Fred Bassetti is an iconic Seattle architect who have had a profound influence in the shaping of Seattle’s skyline and Northwest urban communities in US. Platted in 1853 by early settlers Seattle grew around an economy of lumber, coal mining, and fishing. In the late 1890s, Seattle grew rapidly due to Alaska gold rushes and its architecture changed really fast. Smith Tower built in 1914 for $1 million which was a fortune at that time was indicative of that growth.
Modern Hill House
Starting his projects in the late 1940s, Bassetti contributed significantly to development of modern architecture in the Pacific Northwest. In fact most of the significant buildings in Seattle are influenced by the architect Fred Bassetti’s work – the Federal Building, Woodland Park Zoo, Key Tower, and Pike Place Marke.
One of his earliest buildings, built in 1962, was recently renovated by the innovators at Chadbourne + Doss Architects. Their work embodies a fascination with the contrasting relashionships of everyday life – inside/outside, public/private, technology/nature. Their transformation of this hillside home on Mercer Island in Washington rooted the house to its sloping hillside site by a steel skin which covers the home’s roof and exterior thus providing a protective shelter for family life. There is an aluminum bar grating screen that wraps around an exterior patio and deck inviting outdoor living into the home’s floor plan. It also filters interior views and forms a sparkling and diaphanous wall from the street.
Meditation Room Interior Design
The entry approach was redesigned with cantilevered concrete walls that were set within a sunken courtyard, that leads to a 4-by-11-ft. pivoting door. Materials throughout are natural yet crafted in an extremely crisp manner while expansive glass walls deepen the connection between inside and out.
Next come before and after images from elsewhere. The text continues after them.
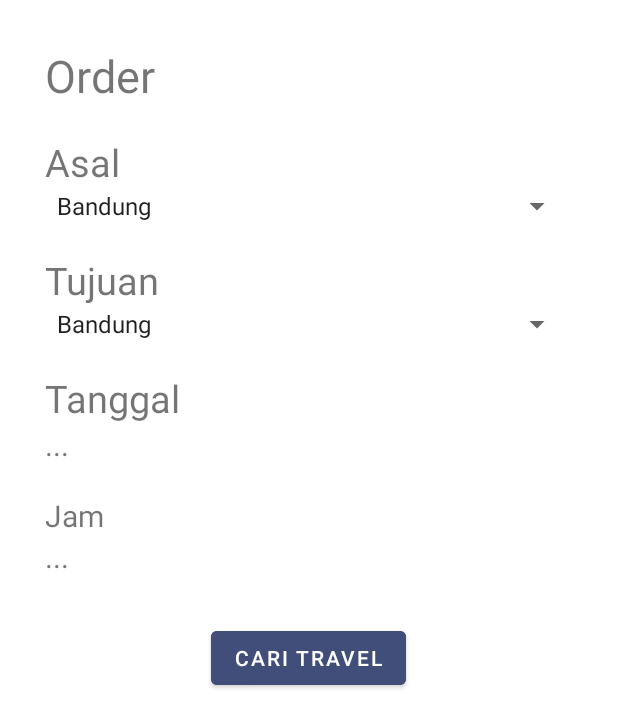
After one commit to ChristopherWilliamBill/PPPB51_Tubes02_B_B, an Android app: the layout order_page.xml on its own in the app's theme, with its tools: preview values and no code run, on a phone screen of 412 x 824 dp. The commit adds this screen. Shown: the top 727 px of the screen. Run offline under Robolectric (Android 15) with nearby library versions, the phone set to English and light mode, and no system bars.

Commit message:
Buat layout order page

```diff
--- /dev/null
+++ b/app/src/main/res/layout/order_page.xml
@@ -0,0 +1,94 @@
+<?xml version="1.0" encoding="utf-8"?>
+<LinearLayout
+    xmlns:android="http://schemas.android.com/apk/res/android"
+    android:layout_width="match_parent"
+    android:layout_height="match_parent"
+    android:padding="@dimen/size30"
+    android:orientation="vertical">
+
+    <TextView
+        android:layout_width="match_parent"
+        android:layout_height="wrap_content"
+        android:text="Order"
+        android:textSize="@dimen/size30"
+        android:layout_marginBottom="@dimen/size10"/>
+
+    <LinearLayout
+        android:layout_width="match_parent"
+        android:layout_height="wrap_content"
+        android:orientation="vertical"
+        android:layout_marginVertical="@dimen/size10">
+        <TextView
+            android:layout_width="match_parent"
+            android:layout_height="wrap_content"
+            android:text="Asal"
+            android:textSize="@dimen/size25"/>
+        <Spinner
+            android:layout_width="match_parent"
+            android:layout_height="wrap_content"
+            android:id="@+id/dropdownKotaAsal"
+            android:entries="@array/array_kota"
+            android:layout_gravity="center_vertical"/>
+    </LinearLayout>
+
+    <LinearLayout
+        android:layout_width="match_parent"
+        android:layout_height="wrap_content"
+        android:orientation="vertical"
+        android:layout_marginVertical="@dimen/size10">
+        <TextView
+            android:layout_width="match_parent"
+            android:layout_height="wrap_content"
+            android:text="Tujuan"
+            android:textSize="@dimen/size25"/>
+        <Spinner
+            android:layout_width="match_parent"
+            android:layout_height="wrap_content"
+            android:id="@+id/dropdownKotaTujuan"
+            android:entries="@array/array_kota"
+            android:layout_gravity="center_vertical"/>
+    </LinearLayout>
+
+    <LinearLayout
+        android:layout_width="match_parent"
+        android:layout_height="wrap_content"
+        android:orientation="vertical"
+        android:layout_marginVertical="@dimen/size10">
+        <TextView
+            android:layout_width="match_parent"
+            android:layout_height="wrap_content"
+            android:text="Tanggal"
+            android:textSize="@dimen/size25"/>
+        <TextView
+            android:layout_width="match_parent"
+            android:layout_height="wrap_content"
+            android:text="..."
+            android:textSize="@dimen/size20"/>
+    </LinearLayout>
+
+    <LinearLayout
+        android:layout_width="match_parent"
+        android:layout_height="wrap_content"
+        android:orientation="vertical"
+        android:layout_marginVertical="@dimen/size10">
+        <TextView
+            android:layout_width="match_parent"
+            android:layout_height="wrap_content"
+            android:text="Jam"
+            android:textSize="@dimen/size20"/>
+        <TextView
+            android:layout_width="match_parent"
+            android:layout_height="wrap_content"
+            android:text="..."
+            android:textSize="@dimen/size20"/>
+    </LinearLayout>
+
+    <Button
+        android:layout_width="wrap_content"
+        android:layout_height="wrap_content"
+        android:text="Cari Travel"
+        android:backgroundTint="@color/theme"
+        android:id="@+id/btnCari"
+        android:layout_gravity="center_horizontal"
+        android:layout_marginVertical="@dimen/size20"/>
+</LinearLayout>
--- a/app/src/main/res/values/strings.xml
+++ b/app/src/main/res/values/strings.xml
@@ -4,4 +4,11 @@
     <string name="openDrawer">open</string>
     <string name="closeDrawer">close</string>
 
+    <!--Array Kota-->
+    <string-array name="array_kota">
+        <item>Bandung</item>
+        <item>Jakarta</item>
+        <item>Tangerang</item>
+        <item>Bogor</item>
+    </string-array>
 </resources>
```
The open-concept layout definitely encourages socialization and interaction in its large living spaces.
Bathing spaces are bright, smooth and seamless. Chadbourne + Doss Architects.